“It’s an overtone, it’s an energy, it’s a wavelength, and if you’re not riding it, then good Lordy, you’ll never hear it,” said Robin Williams in the heartwarming musical August Rush.
Glen Berger, original Spider Man Turn Off the Dark book writer, will be collaborating with Grammy Award-winning composer Mark Mancina in the stage musical adaption of the film, recreating many remembered aspects: the glittering ambiance, the colorful scenery, the brought-to-life soundtrack, and the enchanting story of a young boy’s musical journey to find his parents.
Though questions are being raised by fans: what developments are being taken in the adaption and is the production appropriate in proximity to Williams’ death?
To debrief on August Rush, the film captures the adventures of a young boy (Freddie Highmore) living in the midst of music, and his gifted ability to turn elements of nature into symphonies, i.e.: the rustling of the wind, the thunder from a storm.

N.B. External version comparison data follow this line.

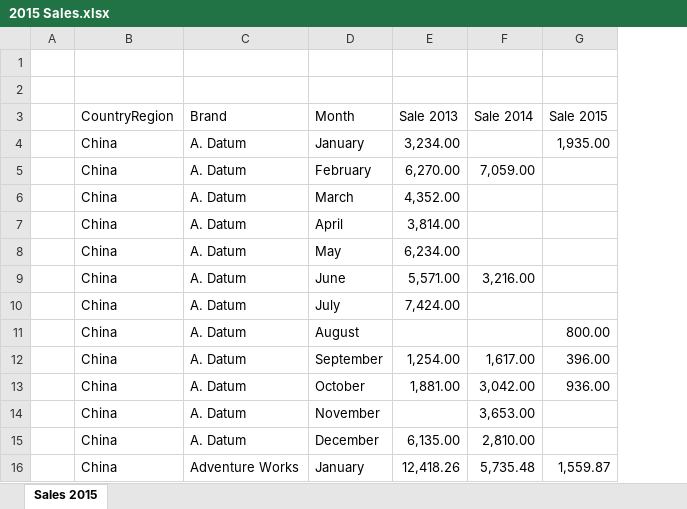
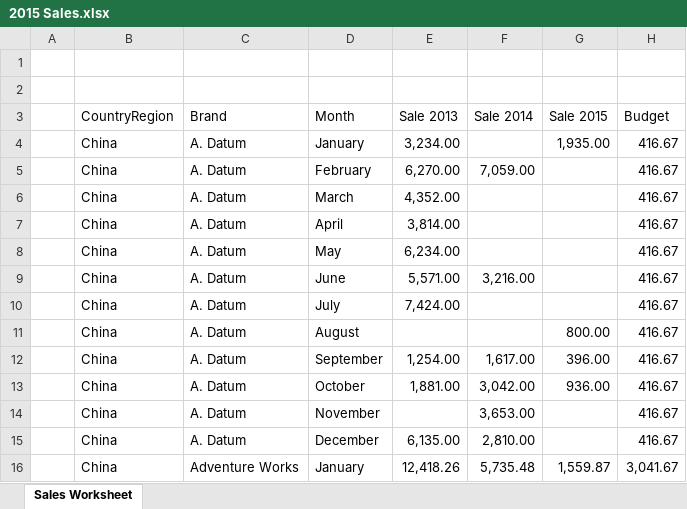
Before and after one commit to laploy/BI2018, an Excel workbook: Data Files/2015 Sales.xlsx, sheet Sales Worksheet, drawn as a sheet; only a part is shown; values as stored, in another font and other column widths than the file's, no borders; table styles not drawn; the diff names each change by its address in the sheet, - before the commit and + after, or states it on an @@ line.

```diff
--- a/Data Files/2015 Sales.xlsx (sheet Sales Worksheet)
+++ b/Data Files/2015 Sales.xlsx (sheet Sales Worksheet)
-sheet tab: Sales 2015
+sheet tab: Sales Worksheet
+column H (Budget), rows 4-16: 416.67 | 416.67 | 416.67 | 416.67 | 416.67 | 416.67 | 416.67 | 416.67 | 416.67 | 416.67 | 416.67 | 416.67 | 3,041.67
```
Also changed, not shown: Data Files/Budget.xlsx, Data Files/Thai Budget.xlsx, 2 other files.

His search for his parents leads him on a trip to New York City, along the way meeting the Wizard (Robin Williams) who introduces him to the soul-stirring power of sound and draws him nearer to the purpose of life and music.
Taking music from the screen and placing it on the stage was seen in musicals like The Sound of Music and The Lion King. With the help of Warner Brothers alongside CJ Entertainment producer Richard B. Lewis, reliving and recreating the soundtrack shouldn’t be a problem. Although information on the stage actors are undisclosed, they’ll most likely resemble the film’s actors — having voices of vulnerability, captivating the audience through rich instrumentation and climaxing beats, and leaving everyone in awe.

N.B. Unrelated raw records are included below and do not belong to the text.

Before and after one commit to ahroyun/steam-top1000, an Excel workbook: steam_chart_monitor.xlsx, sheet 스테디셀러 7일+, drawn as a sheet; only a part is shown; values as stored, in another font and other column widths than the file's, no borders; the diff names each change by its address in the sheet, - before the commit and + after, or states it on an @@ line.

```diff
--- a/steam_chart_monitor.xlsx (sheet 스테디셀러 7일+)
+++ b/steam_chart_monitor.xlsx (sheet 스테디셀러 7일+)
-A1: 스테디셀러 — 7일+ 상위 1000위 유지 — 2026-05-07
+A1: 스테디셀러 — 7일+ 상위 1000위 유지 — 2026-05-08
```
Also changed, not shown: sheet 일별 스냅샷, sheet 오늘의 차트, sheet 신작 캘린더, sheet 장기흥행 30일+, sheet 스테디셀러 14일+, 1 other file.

Songs like “August Rhapsody,” “Something Inside,” and “This Time,” which are orchestrally rich and feature heavy violin and guitar work, could only sound even more compelling and powerful live on stage. The warm tunes and instrumentals will shake the theater, in the best way possible, and the song lyrics will correspond to the energy on stage. The sounds will “melt the mind,” “produce a symphony,” and “leave everything behind.”
Resembling styles from Eternal Sunshine On the Spotless Mind and Across the Universe, the film’s movie director Kirsten Sheridan and her underlying talents will likely be carried onto the stage. Her glittery effects and choice of narrating the story through a 12-year-old’s perspective will give the production more of a lively, personal touch. As for the film’s cinematography, the multicolored backdrops and splashy footage from John Mathieson may be difficult to carry onto stage. Movies, at times, can offer a clearer view of scenes compared to theater shows. I suppose we’ll have to wait and see until a preview of the production is released to distinguish the adaption.
Is the development of the play too soon, considering Williams’ passing two months ago? Because August Rush cherished his performance as the Wizard, the play will definitely do so too. In fact, the stage adaption could potentially act as a memorial or a global recognition of Williams’ light-hearted character and witty talent.
August Rush is an experiential story; it’s meant to be felt and experienced through performance and interaction. Thus the stage adaption route should be perfect. However adaptations can be difficult to accomplish with cost and time as drawbacks. Already it’s been a year into the development, and still, no exact showing date is available. The latest information given on the production is from an article on PlayBill.com, published in 2013, which barely touches upon the plans.
Anticipation is building. Fans are wondering. How well with this play develop and will it live up to the film’s success?